The students were also taught about wire transmissions and communications. The Captain explained that this box would have been connected to wire and the message transmitted via wire. The Captain also explained that many of the southern "codes" transmitted via wire were easily broken.

One of the last lessons taught was Civil War Era clothing. Here, the Captain is explaining the type of hat worn by soldiers. The students also learned the types of shoes, socks, underwear, outerwear and weaponry worn by the soldiers. After the presentation, the students were invited to try on and feel the clothing. Carter and Cooper were surprised at how "rough" feeling many of the items were and said that they would rather be wearing their own clothes, if they were soldiers!
Posted by Picasa


Who, in the south, can have an inch or more of snow and NOT make a snowman? Not our family. The boys were intent on making a snowman and sending pictures of their snowman to everyone they know and everyone who knows them! This is the first snowman. He has a Ford Assett hat, eyes of carrots, a nose of a lego, a mouth of what I think was electrical wire and arms of sticks! Ahhh, a true southern snowman!
This is the second snowman! He has a Tim Smith Racing hat, eyes and a nose of carrots, and arms of sticks. Yet another, great snowman by the Smith boys!
Posted by Picasa

SNOW 2010

O.k., so snow is not educational, but it was fun for the boys, so I am posting it! We were trapped on I-95 the night it snowed in Savannah, because we were on our way to Spartanburg to celebrate Cooper's birthday. We were able to drive the next morning and luckily, there was still plenty of snow at Joyce's (Grandma's) that the boys could play in. As you can see, even Otis (the dog) got in on the fun!
Carter could not resist making a snow angel! These boys have been waiting on snow for YEARS now, so snow angels it was!!

Ah, the devilish grin that accompanies a large snowball aimed at a brother!!
Run, Forest (Carter), Run!!
Posted by Picasa


We have started to study La Clase Divertida, which is a spanish curriculum. As part of the curriculum, you are encouraged to make different spanish crafts and cook different spanish foods. One of our first forays into spanish cooking was tostones. These are really easy to make and really yummy. To begin, I took both boys to a mexican grocery store. We went in to buy our plaintains and the lady asked me what I was going to cook. I told her that we were making tostones as part of our spanish curriculum and then she encouraged both the boys to both say "hello" and "my name is" in spanish. They were a little embarrassed, but did so and were proud of themselves when they left! So, after we bought our plaintains and went home, the next step was to cut them into one inch slices. I was nervous, but I allowed each boy to cut his own plaintains.
After cutting the plaintains, you have to fry
them in about three tablespoons of oil until lightly browned. When lightly browned, you take the plaintains out of the oil, and "smoosh" them with the flat end of a cup. The boys delighted in this, they giggled each time they smooshed! After the smooshing process, you fry the plaintains for another few minutes or until lightly browned again!
After the plaintains are lightly browned, you take them out of the oil, place them on a paper towel to soak up the remaining oil and dust them with either salt or powdered sugar. Then you have TOSTONES!! Mmmmm . . . these were a yummy little treat and the boys loved eating them!! I have to say, now I love spanish, too!!
Posted by Picasa

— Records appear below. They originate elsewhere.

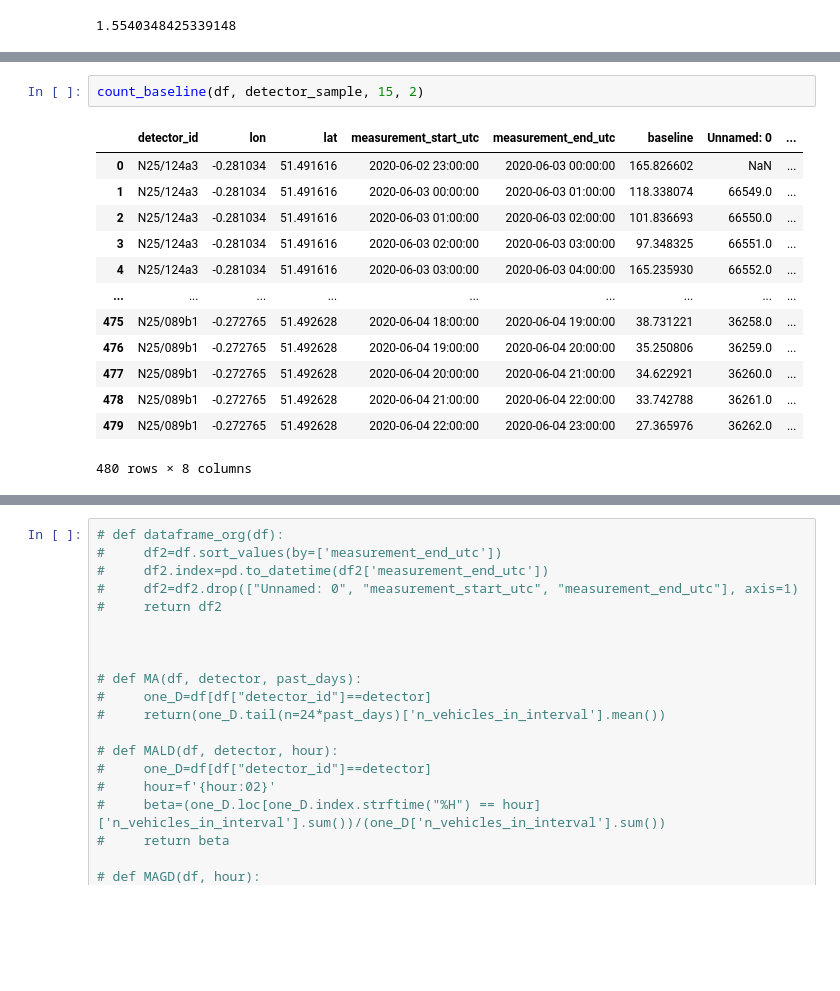
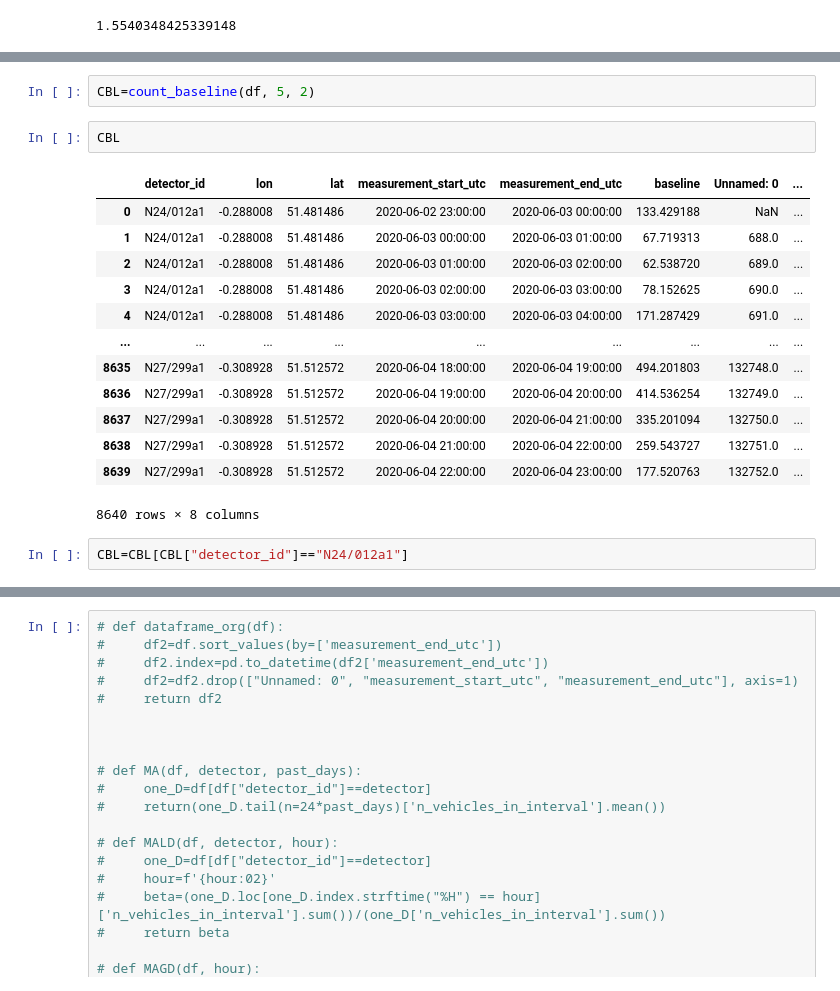
Before and after one commit to TeddyTW/SpatialScan, a Jupyter notebook: Demoing.ipynb, the cells around one changed output, grey strips where cells are left out. Drawn from its saved outputs; the diff is of its cells as text; blank space fills up the shorter version.

```diff
--- a/Demoing.ipynb
+++ b/Demoing.ipynb
@@ -34,16 +34,20 @@ x=holt_winters(df, detector_sample, 20, 3, display=True, alpha=0.05, beta=0.05,
-# %%
-count_baseline(df, detector_sample, 15, 2)
-# %% [output]
-|  | detector_id | lon | lat | measurement_start_utc | measurement_end_utc | baseline | Unnamed: 0 | ... |
-| 0 | N25/124a3 | -0.281034 | 51.491616 | 2020-06-02 23:00:00 | 2020-06-03 00:00:00 | 165.826602 | NaN | ... |
-| 1 | N25/124a3 | -0.281034 | 51.491616 | 2020-06-03 00:00:00 | 2020-06-03 01:00:00 | 118.338074 | 66549.0 | ... |
-| 2 | N25/124a3 | -0.281034 | 51.491616 | 2020-06-03 01:00:00 | 2020-06-03 02:00:00 | 101.836693 | 66550.0 | ... |
-| 3 | N25/124a3 | -0.281034 | 51.491616 | 2020-06-03 02:00:00 | 2020-06-03 03:00:00 | 97.348325 | 66551.0 | ... |
-| 4 | N25/124a3 | -0.281034 | 51.491616 | 2020-06-03 03:00:00 | 2020-06-03 04:00:00 | 165.235930 | 66552.0 | ... |
-| ... | ... | ... | ... | ... | ... | ... | ... | ... |
-| 475 | N25/089b1 | -0.272765 | 51.492628 | 2020-06-04 18:00:00 | 2020-06-04 19:00:00 | 38.731221 | 36258.0 | ... |
-| 476 | N25/089b1 | -0.272765 | 51.492628 | 2020-06-04 19:00:00 | 2020-06-04 20:00:00 | 35.250806 | 36259.0 | ... |
-| 477 | N25/089b1 | -0.272765 | 51.492628 | 2020-06-04 20:00:00 | 2020-06-04 21:00:00 | 34.622921 | 36260.0 | ... |
-| 478 | N25/089b1 | -0.272765 | 51.492628 | 2020-06-04 21:00:00 | 2020-06-04 22:00:00 | 33.742788 | 36261.0 | ... |
-| 479 | N25/089b1 | -0.272765 | 51.492628 | 2020-06-04 22:00:00 | 2020-06-04 23:00:00 | 27.365976 | 36262.0 | ... |
-480 rows × 8 columns
+# %%
+CBL=count_baseline(df, 5, 2)
+# %%
+CBL
+# %% [output]
+|  | detector_id | lon | lat | measurement_start_utc | measurement_end_utc | baseline | Unnamed: 0 | ... |
+| 0 | N24/012a1 | -0.288008 | 51.481486 | 2020-06-02 23:00:00 | 2020-06-03 00:00:00 | 133.429188 | NaN | ... |
+| 1 | N24/012a1 | -0.288008 | 51.481486 | 2020-06-03 00:00:00 | 2020-06-03 01:00:00 | 67.719313 | 688.0 | ... |
+| 2 | N24/012a1 | -0.288008 | 51.481486 | 2020-06-03 01:00:00 | 2020-06-03 02:00:00 | 62.538720 | 689.0 | ... |
+| 3 | N24/012a1 | -0.288008 | 51.481486 | 2020-06-03 02:00:00 | 2020-06-03 03:00:00 | 78.152625 | 690.0 | ... |
+| 4 | N24/012a1 | -0.288008 | 51.481486 | 2020-06-03 03:00:00 | 2020-06-03 04:00:00 | 171.287429 | 691.0 | ... |
+| ... | ... | ... | ... | ... | ... | ... | ... | ... |
+| 8635 | N27/299a1 | -0.308928 | 51.512572 | 2020-06-04 18:00:00 | 2020-06-04 19:00:00 | 494.201803 | 132748.0 | ... |
+| 8636 | N27/299a1 | -0.308928 | 51.512572 | 2020-06-04 19:00:00 | 2020-06-04 20:00:00 | 414.536254 | 132749.0 | ... |
+| 8637 | N27/299a1 | -0.308928 | 51.512572 | 2020-06-04 20:00:00 | 2020-06-04 21:00:00 | 335.201094 | 132750.0 | ... |
+| 8638 | N27/299a1 | -0.308928 | 51.512572 | 2020-06-04 21:00:00 | 2020-06-04 22:00:00 | 259.543727 | 132751.0 | ... |
+| 8639 | N27/299a1 | -0.308928 | 51.512572 | 2020-06-04 22:00:00 | 2020-06-04 23:00:00 | 177.520763 | 132752.0 | ... |
+8640 rows × 8 columns
+# %%
+CBL=CBL[CBL["detector_id"]=="N24/012a1"]
```
Also changed, not shown: parts of 3 cells of this notebook, 1 other file.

Carter and Cooper love all things EXTREME. Anything that is (or could be) a sport on the X Games, they love it!!! For Christmas, the boys both got a pair of skates and skateboards and Carter got a ripstick. This picture is of Cooper practicing his "moves" on his skateboard! And yes, the neurotic mom makes them wear the protective pads and helmets!
Carter rocks it out on his skateboard. His "moves" are a little better than Cooper's on the board, but Cooper is beginning to hold his own!
This was an awesome trick, and he fell, but he got up and was so excited that he had jumped the board and "almost" stayed on!
Posted by Picasa